### PROVIDED MATERIAL
_ _ _ _ _ _ _

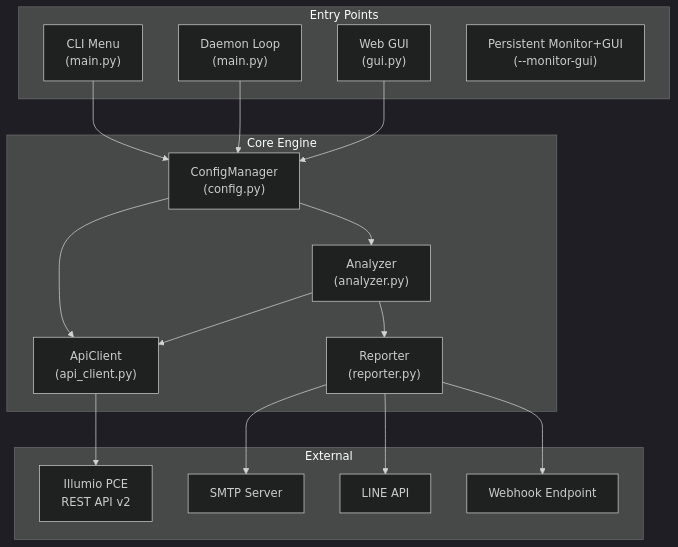
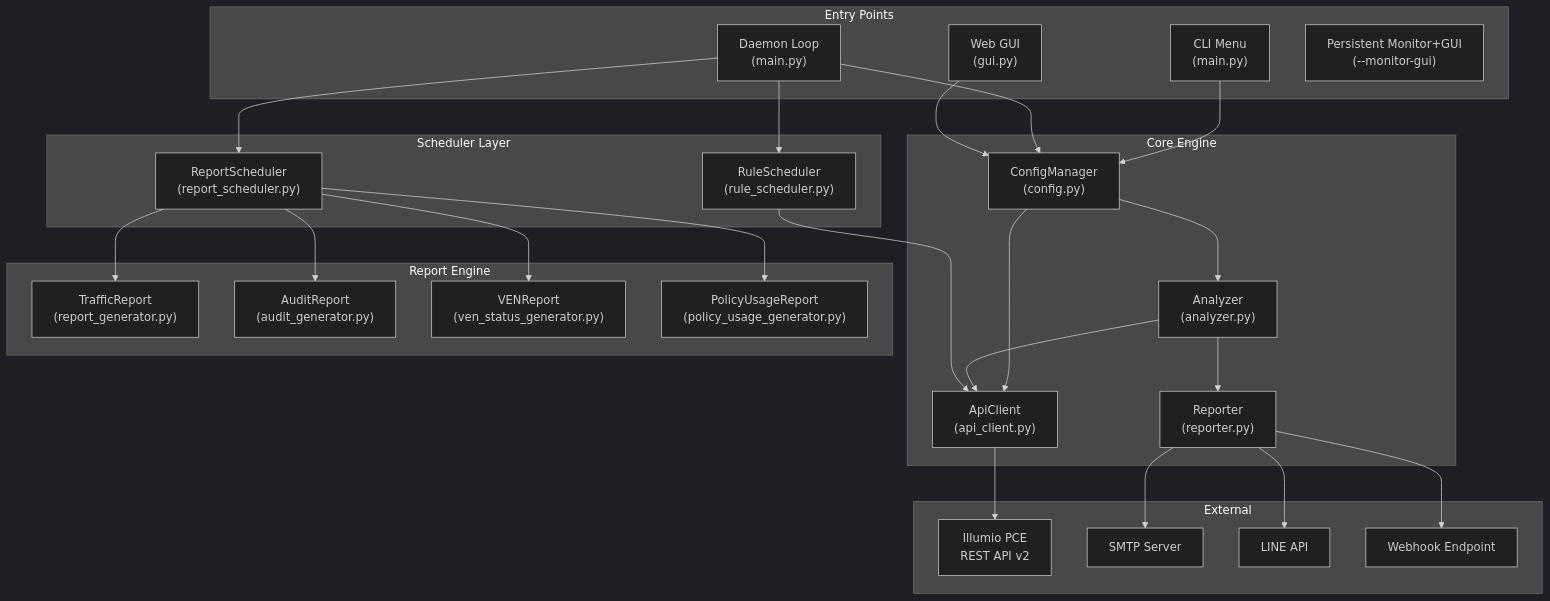
Before and after one commit to harry10148/illumio-ops: the first of 2 diagrams in docs/Project_Architecture.md, drawn with Mermaid (dark theme). The commit also changed other lines of this file and 15 other files, not shown here.

````diff
--- a/docs/Project_Architecture.md
+++ b/docs/Project_Architecture.md
@@ -9,35 +9,54 @@
 ```mermaid
 graph TB
     subgraph Entry["Entry Points"]
         CLI["CLI Menu<br/>(main.py)"]
         DAEMON["Daemon Loop<br/>(main.py)"]
         GUI["Web GUI<br/>(gui.py)"]
         PERSIST["Persistent Monitor+GUI<br/>(--monitor-gui)"]
     end
 
     subgraph Core["Core Engine"]
         CFG["ConfigManager<br/>(config.py)"]
         API["ApiClient<br/>(api_client.py)"]
         ANA["Analyzer<br/>(analyzer.py)"]
         REP["Reporter<br/>(reporter.py)"]
+    end
+
+    subgraph Scheduler["Scheduler Layer"]
+        RSCHED["ReportScheduler<br/>(report_scheduler.py)"]
+        RULSCHED["RuleScheduler<br/>(rule_scheduler.py)"]
+    end
+
+    subgraph Report["Report Engine"]
+        RGEN["TrafficReport<br/>(report_generator.py)"]
+        AGEN["AuditReport<br/>(audit_generator.py)"]
+        VGEN["VENReport<br/>(ven_status_generator.py)"]
+        PUGEN["PolicyUsageReport<br/>(policy_usage_generator.py)"]
     end
 
     subgraph External["External"]
         PCE["Illumio PCE<br/>REST API v2"]
         SMTP_SVC["SMTP Server"]
         LINE_SVC["LINE API"]
         HOOK_SVC["Webhook Endpoint"]
     end
 
     CLI --> CFG
     DAEMON --> CFG
     GUI --> CFG
     CFG --> API
     API --> PCE
     CFG --> ANA
     ANA --> API
     ANA --> REP
+    DAEMON --> RSCHED
+    DAEMON --> RULSCHED
+    RSCHED --> RGEN
+    RSCHED --> AGEN
+    RSCHED --> VGEN
+    RSCHED --> PUGEN
+    RULSCHED --> API
     REP --> SMTP_SVC
     REP --> LINE_SVC
     REP --> HOOK_SVC
 ```
````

_ _ _ _ _ _ _

### TRY IT
Across the entries above, state how many lines include the string "RGEN", with no other text.

### SOLUTION FOR THIS EXERCISE
2